Task statement -> Every record below should be printed exactly as given.

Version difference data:
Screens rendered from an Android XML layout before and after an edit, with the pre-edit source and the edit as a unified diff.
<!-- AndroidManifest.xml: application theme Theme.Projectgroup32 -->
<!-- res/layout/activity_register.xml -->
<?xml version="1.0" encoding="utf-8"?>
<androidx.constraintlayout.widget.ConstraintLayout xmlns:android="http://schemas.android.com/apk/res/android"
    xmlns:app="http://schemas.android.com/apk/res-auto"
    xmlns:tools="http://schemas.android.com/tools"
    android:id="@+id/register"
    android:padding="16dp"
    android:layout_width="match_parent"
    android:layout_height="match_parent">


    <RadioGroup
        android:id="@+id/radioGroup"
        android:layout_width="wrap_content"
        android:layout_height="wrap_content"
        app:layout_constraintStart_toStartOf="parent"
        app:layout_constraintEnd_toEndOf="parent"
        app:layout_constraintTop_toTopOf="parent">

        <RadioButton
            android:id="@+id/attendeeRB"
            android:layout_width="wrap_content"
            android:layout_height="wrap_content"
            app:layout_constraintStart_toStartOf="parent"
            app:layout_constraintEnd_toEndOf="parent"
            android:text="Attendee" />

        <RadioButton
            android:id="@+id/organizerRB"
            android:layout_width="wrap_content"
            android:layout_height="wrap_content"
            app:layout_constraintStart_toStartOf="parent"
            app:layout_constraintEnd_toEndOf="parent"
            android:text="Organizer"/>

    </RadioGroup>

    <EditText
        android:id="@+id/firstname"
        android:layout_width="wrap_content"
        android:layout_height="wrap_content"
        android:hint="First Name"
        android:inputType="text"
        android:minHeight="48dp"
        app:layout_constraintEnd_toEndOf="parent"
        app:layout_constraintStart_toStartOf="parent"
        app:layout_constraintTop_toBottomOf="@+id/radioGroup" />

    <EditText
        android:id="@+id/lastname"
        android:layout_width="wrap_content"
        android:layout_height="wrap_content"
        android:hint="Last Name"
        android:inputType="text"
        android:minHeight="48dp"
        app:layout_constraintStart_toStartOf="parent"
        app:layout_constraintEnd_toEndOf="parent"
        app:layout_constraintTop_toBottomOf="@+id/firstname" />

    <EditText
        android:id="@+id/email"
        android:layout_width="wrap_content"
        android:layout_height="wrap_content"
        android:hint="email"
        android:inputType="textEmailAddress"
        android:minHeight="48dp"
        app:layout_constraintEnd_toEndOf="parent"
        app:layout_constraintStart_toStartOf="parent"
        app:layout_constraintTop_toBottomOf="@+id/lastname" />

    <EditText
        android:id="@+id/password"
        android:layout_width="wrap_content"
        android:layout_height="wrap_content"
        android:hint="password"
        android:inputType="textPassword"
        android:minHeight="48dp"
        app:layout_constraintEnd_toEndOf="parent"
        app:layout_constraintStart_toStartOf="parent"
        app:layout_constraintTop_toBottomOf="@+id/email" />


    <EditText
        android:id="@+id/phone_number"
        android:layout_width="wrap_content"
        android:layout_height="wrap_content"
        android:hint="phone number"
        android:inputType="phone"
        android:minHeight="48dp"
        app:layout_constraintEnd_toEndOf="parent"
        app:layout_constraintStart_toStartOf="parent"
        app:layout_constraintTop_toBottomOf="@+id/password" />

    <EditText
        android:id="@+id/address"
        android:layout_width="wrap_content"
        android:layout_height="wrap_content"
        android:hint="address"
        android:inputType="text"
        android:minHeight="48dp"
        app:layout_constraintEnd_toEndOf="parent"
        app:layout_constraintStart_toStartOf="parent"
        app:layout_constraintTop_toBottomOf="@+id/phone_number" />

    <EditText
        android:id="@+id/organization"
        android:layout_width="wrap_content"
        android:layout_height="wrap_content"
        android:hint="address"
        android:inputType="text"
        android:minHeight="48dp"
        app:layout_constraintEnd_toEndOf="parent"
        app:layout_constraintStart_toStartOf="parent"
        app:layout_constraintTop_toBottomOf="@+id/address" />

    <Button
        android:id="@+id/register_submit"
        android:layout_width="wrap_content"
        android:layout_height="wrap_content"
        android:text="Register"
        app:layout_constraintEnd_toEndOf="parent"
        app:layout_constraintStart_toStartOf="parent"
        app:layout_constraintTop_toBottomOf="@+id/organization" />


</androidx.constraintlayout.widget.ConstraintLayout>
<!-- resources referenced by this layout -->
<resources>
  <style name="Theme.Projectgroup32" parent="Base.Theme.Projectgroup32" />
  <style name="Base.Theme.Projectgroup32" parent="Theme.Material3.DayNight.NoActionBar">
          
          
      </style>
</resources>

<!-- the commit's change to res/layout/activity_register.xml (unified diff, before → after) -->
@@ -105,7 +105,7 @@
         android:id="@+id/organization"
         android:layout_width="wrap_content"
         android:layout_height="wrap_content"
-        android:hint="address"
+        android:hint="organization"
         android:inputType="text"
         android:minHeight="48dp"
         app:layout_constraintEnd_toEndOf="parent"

Exercise answer ->
Screens rendered from an Android XML layout before and after an edit, with the pre-edit source and the edit as a unified diff.
<!-- AndroidManifest.xml: application theme Theme.Projectgroup32 -->
<!-- res/layout/activity_register.xml -->
<?xml version="1.0" encoding="utf-8"?>
<androidx.constraintlayout.widget.ConstraintLayout xmlns:android="http://schemas.android.com/apk/res/android"
    xmlns:app="http://schemas.android.com/apk/res-auto"
    xmlns:tools="http://schemas.android.com/tools"
    android:id="@+id/register"
    android:padding="16dp"
    android:layout_width="match_parent"
    android:layout_height="match_parent">


    <RadioGroup
        android:id="@+id/radioGroup"
        android:layout_width="wrap_content"
        android:layout_height="wrap_content"
        app:layout_constraintStart_toStartOf="parent"
        app:layout_constraintEnd_toEndOf="parent"
        app:layout_constraintTop_toTopOf="parent">

        <RadioButton
            android:id="@+id/attendeeRB"
            android:layout_width="wrap_content"
            android:layout_height="wrap_content"
            app:layout_constraintStart_toStartOf="parent"
            app:layout_constraintEnd_toEndOf="parent"
            android:text="Attendee" />

        <RadioButton
            android:id="@+id/organizerRB"
            android:layout_width="wrap_content"
            android:layout_height="wrap_content"
            app:layout_constraintStart_toStartOf="parent"
            app:layout_constraintEnd_toEndOf="parent"
            android:text="Organizer"/>

    </RadioGroup>

    <EditText
        android:id="@+id/firstname"
        android:layout_width="wrap_content"
        android:layout_height="wrap_content"
        android:hint="First Name"
        android:inputType="text"
        android:minHeight="48dp"
        app:layout_constraintEnd_toEndOf="parent"
        app:layout_constraintStart_toStartOf="parent"
        app:layout_constraintTop_toBottomOf="@+id/radioGroup" />

    <EditText
        android:id="@+id/lastname"
        android:layout_width="wrap_content"
        android:layout_height="wrap_content"
        android:hint="Last Name"
        android:inputType="text"
        android:minHeight="48dp"
        app:layout_constraintStart_toStartOf="parent"
        app:layout_constraintEnd_toEndOf="parent"
        app:layout_constraintTop_toBottomOf="@+id/firstname" />

    <EditText
        android:id="@+id/email"
        android:layout_width="wrap_content"
        android:layout_height="wrap_content"
        android:hint="email"
        android:inputType="textEmailAddress"
        android:minHeight="48dp"
        app:layout_constraintEnd_toEndOf="parent"
        app:layout_constraintStart_toStartOf="parent"
        app:layout_constraintTop_toBottomOf="@+id/lastname" />

    <EditText
        android:id="@+id/password"
        android:layout_width="wrap_content"
        android:layout_height="wrap_content"
        android:hint="password"
        android:inputType="textPassword"
        android:minHeight="48dp"
        app:layout_constraintEnd_toEndOf="parent"
        app:layout_constraintStart_toStartOf="parent"
        app:layout_constraintTop_toBottomOf="@+id/email" />


    <EditText
        android:id="@+id/phone_number"
        android:layout_width="wrap_content"
        android:layout_height="wrap_content"
        android:hint="phone number"
        android:inputType="phone"
        android:minHeight="48dp"
        app:layout_constraintEnd_toEndOf="parent"
        app:layout_constraintStart_toStartOf="parent"
        app:layout_constraintTop_toBottomOf="@+id/password" />

    <EditText
        android:id="@+id/address"
        android:layout_width="wrap_content"
        android:layout_height="wrap_content"
        android:hint="address"
        android:inputType="text"
        android:minHeight="48dp"
        app:layout_constraintEnd_toEndOf="parent"
        app:layout_constraintStart_toStartOf="parent"
        app:layout_constraintTop_toBottomOf="@+id/phone_number" />

    <EditText
        android:id="@+id/organization"
        android:layout_width="wrap_content"
        android:layout_height="wrap_content"
        android:hint="address"
        android:inputType="text"
        android:minHeight="48dp"
        app:layout_constraintEnd_toEndOf="parent"
        app:layout_constraintStart_toStartOf="parent"
        app:layout_constraintTop_toBottomOf="@+id/address" />

    <Button
        android:id="@+id/register_submit"
        android:layout_width="wrap_content"
        android:layout_height="wrap_content"
        android:text="Register"
        app:layout_constraintEnd_toEndOf="parent"
        app:layout_constraintStart_toStartOf="parent"
        app:layout_constraintTop_toBottomOf="@+id/organization" />


</androidx.constraintlayout.widget.ConstraintLayout>
<!-- resources referenced by this layout -->
<resources>
  <style name="Theme.Projectgroup32" parent="Base.Theme.Projectgroup32" />
  <style name="Base.Theme.Projectgroup32" parent="Theme.Material3.DayNight.NoActionBar">
          
          
      </style>
</resources>

<!-- the commit's change to res/layout/activity_register.xml (unified diff, before → after) -->
@@ -105,7 +105,7 @@
         android:id="@+id/organization"
         android:layout_width="wrap_content"
         android:layout_height="wrap_content"
-        android:hint="address"
+        android:hint="organization"
         android:inputType="text"
         android:minHeight="48dp"
         app:layout_constraintEnd_toEndOf="parent"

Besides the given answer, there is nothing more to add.